Search each line of the data for the word "records"; copy every line where it is found.
_ _ _ _ _
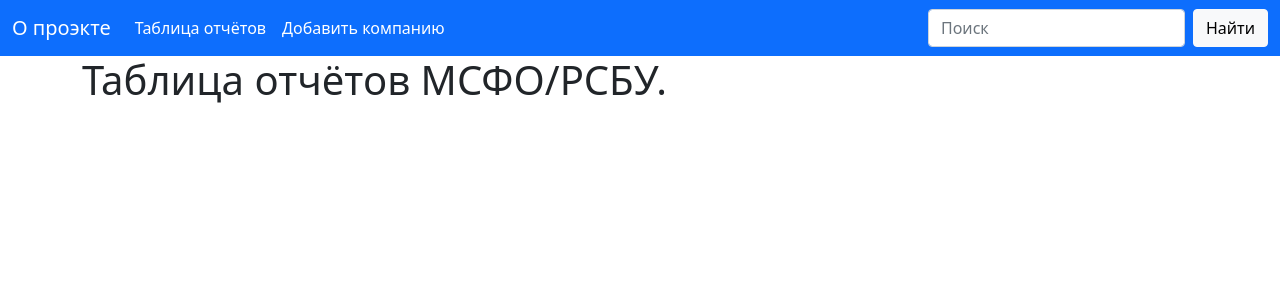
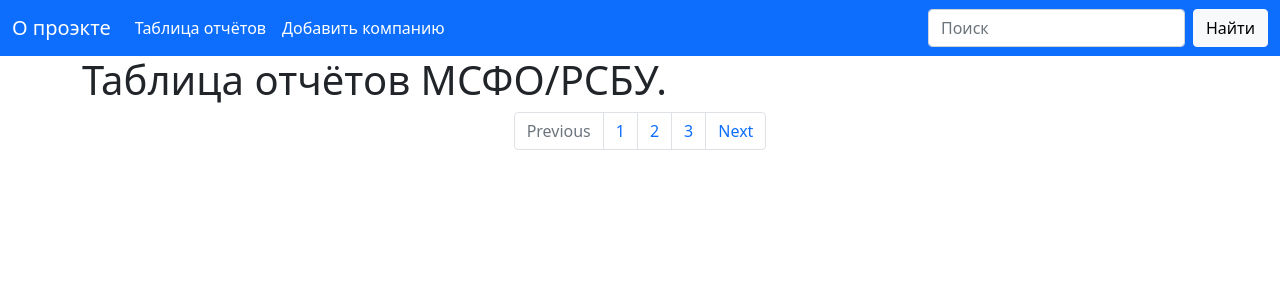
Before and after one commit to wwwAiru/web-msfo-stock-bot, a Flask app: page /records/ in a window 1280 px wide. Shown: the top 300 px of the page. Run offline with Flask 2, Linux system fonts and the light colour scheme; data that the repository does not hold is empty.

Commit message:
добавил пагинацию, ещё не закончил

```diff
--- a/records/templates/records/index.html
+++ b/records/templates/records/index.html
@@ -9,20 +9,37 @@
 {% endblock %}
 
 
-<!-- в этом блоке циклом выводятся записи из б.д.  -->
+
 {% block table_content %}
-    {% for record in records %}
+<!-- циклом выводятся записи из б.д. постранично, записи берутся из объекта pages-->
+    {% for record in pages.items %}
     <p>
-        <!-- на название компании навешивается ссылка которая переадресует на функцию record_detail из вью records.
-         и передаёт в функцию аргумент slug из записи б.д. объекта record,
-         перейдя по ссылке мы попадём на страницу детальной информации -->
-        <a href="{{ url_for('records.record_detail', slug=record.slug) }}">
-            {{ record.company_name }}
-        </a>
+        <!-- на название компании навешивается ссылка, которая переадресует на страницу record_detail.html,
+        для этого в функцию record_detail из вью records.
+        и передаёт в функцию аргумент slug которому присваивается значение поля slug(то что в б.д.) объекта record,
+        перейдя по ссылке мы попадём на страницу детальной информации о компании -->
+        <a href="{{ url_for('records.record_detail', slug=record.slug) }}">{{ record.company_name }}</a>
             {{ record.short_info }}
             {{ record.long_info }}
-            {{ record.updated }}
+            <!--тут небольшое форматирование вывода даты, мне удобно в формате: день.месяц.год
+            можно настроить в любом удобном формате-->
+            {{ record.updated.strftime("%d.%m.%Y %H:%M:%S") }}
 
     </p>
     {% endfor %}
+<!-- Пагинация -->
+<nav aria-label="Page navigation example">
+  <ul class="pagination justify-content-center">
+    <li {% if not pages.has_prev %} class="page-item disabled" {% endif %}>
+      <a class="page-link href="./?page={{ pages.prev_num }}"">Previous</a>
+    </li>
+    <li class="page-item"><a class="page-link" >1</a></li>
+    <li class="page-item"><a class="page-link" href="#">2</a></li>
+    <li class="page-item"><a class="page-link" href="#">3</a></li>
+    <li class="page-item">
+      <a class="page-link" href="#">Next</a>
+    </li>
+  </ul>
+</nav>
+
 {% endblock %}
```
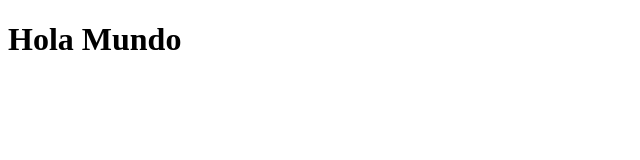
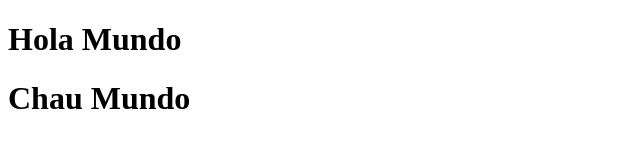
Before and after one commit to MiniChat44/Practica-Flexbox, a plain HTML site: page index.html in a window 1280 px wide. Shown: the whole page, without its empty margins (0-640 px from the left). Drawn offline with Linux system fonts and the light colour scheme.

Commit message:
correccion

```diff
--- a/index.html
+++ b/index.html
@@ -7,5 +7,6 @@
 </head>
 <body>
     <h1>Hola Mundo</h1>
+    <h1>Chau Mundo</h1>
 </body>
 </html>
```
_ _ _ _ _
§ **Answer to the exercise**
Before and after one commit to wwwAiru/web-msfo-stock-bot, a Flask app: page /records/ in a window 1280 px wide. Shown: the top 300 px of the page. Run offline with Flask 2, Linux system fonts and the light colour scheme; data that the repository does not hold is empty.
--- a/records/templates/records/index.html
+++ b/records/templates/records/index.html
-    {% for record in records %}
-        <!-- на название компании навешивается ссылка которая переадресует на функцию record_detail из вью records.
-        <a href="{{ url_for('records.record_detail', slug=record.slug) }}">
+        для этого в функцию record_detail из вью records.
+        <a href="{{ url_for('records.record_detail', slug=record.slug) }}">{{ record.company_name }}</a>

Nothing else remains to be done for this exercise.